(What to work on) Search the data for "results". Each line containing it is to be copied.

(Material provided)
========

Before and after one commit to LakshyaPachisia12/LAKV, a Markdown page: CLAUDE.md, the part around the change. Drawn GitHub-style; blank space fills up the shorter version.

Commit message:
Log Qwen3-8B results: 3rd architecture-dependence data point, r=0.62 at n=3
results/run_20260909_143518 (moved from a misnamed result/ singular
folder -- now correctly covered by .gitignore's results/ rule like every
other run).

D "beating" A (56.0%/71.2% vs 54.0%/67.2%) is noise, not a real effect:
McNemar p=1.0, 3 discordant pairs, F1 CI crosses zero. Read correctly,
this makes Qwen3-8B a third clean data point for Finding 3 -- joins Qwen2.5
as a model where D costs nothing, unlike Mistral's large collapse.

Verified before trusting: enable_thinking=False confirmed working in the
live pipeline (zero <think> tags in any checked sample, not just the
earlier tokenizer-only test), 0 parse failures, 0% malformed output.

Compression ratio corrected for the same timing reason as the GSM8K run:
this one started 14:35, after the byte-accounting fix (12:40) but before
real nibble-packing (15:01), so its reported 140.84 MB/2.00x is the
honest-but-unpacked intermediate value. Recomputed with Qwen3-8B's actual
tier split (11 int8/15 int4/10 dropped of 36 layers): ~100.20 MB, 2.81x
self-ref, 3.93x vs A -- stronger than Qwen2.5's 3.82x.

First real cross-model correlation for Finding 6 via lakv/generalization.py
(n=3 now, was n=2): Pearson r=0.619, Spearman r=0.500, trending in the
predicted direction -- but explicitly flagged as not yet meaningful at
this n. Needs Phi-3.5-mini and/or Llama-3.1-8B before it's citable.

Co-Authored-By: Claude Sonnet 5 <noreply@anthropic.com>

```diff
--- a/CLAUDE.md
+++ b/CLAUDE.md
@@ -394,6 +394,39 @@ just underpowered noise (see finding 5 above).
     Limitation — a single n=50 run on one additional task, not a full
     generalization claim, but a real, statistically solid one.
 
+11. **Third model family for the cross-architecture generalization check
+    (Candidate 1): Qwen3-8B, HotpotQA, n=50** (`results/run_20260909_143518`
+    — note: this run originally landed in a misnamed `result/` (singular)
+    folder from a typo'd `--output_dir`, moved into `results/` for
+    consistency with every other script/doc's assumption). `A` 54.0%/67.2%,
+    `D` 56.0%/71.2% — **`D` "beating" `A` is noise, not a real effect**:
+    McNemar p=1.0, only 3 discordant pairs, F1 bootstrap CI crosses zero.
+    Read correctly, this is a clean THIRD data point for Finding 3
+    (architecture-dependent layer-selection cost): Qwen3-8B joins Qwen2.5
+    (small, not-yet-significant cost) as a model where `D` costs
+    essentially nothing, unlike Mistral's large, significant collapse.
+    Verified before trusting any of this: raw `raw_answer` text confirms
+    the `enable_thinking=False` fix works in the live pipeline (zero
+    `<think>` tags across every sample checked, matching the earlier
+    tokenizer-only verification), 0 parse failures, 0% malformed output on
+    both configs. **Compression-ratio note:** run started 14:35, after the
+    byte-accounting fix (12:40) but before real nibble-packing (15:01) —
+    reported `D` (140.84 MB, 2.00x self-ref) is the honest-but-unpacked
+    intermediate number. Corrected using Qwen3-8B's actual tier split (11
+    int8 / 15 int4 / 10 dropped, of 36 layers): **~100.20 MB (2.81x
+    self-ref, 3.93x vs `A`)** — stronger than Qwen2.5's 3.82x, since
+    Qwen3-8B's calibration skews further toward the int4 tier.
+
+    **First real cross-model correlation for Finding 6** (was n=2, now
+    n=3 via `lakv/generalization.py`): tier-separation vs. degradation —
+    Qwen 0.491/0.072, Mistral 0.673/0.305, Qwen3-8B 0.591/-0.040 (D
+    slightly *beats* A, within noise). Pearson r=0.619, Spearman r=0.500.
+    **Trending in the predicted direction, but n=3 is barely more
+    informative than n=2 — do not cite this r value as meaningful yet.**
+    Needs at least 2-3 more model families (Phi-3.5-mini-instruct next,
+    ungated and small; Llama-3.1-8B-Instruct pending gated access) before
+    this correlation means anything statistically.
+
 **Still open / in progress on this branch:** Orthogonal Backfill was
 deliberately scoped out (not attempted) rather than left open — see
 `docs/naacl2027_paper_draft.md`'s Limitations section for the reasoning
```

========

(Answer space)
Log Qwen3-8B results: 3rd architecture-dependence data point, r=0.62 at n=3
results/run_20260909_143518 (moved from a misnamed result/ singular
folder -- now correctly covered by .gitignore's results/ rule like every
+    (Candidate 1): Qwen3-8B, HotpotQA, n=50** (`results/run_20260909_143518`
+    folder from a typo'd `--output_dir`, moved into `results/` for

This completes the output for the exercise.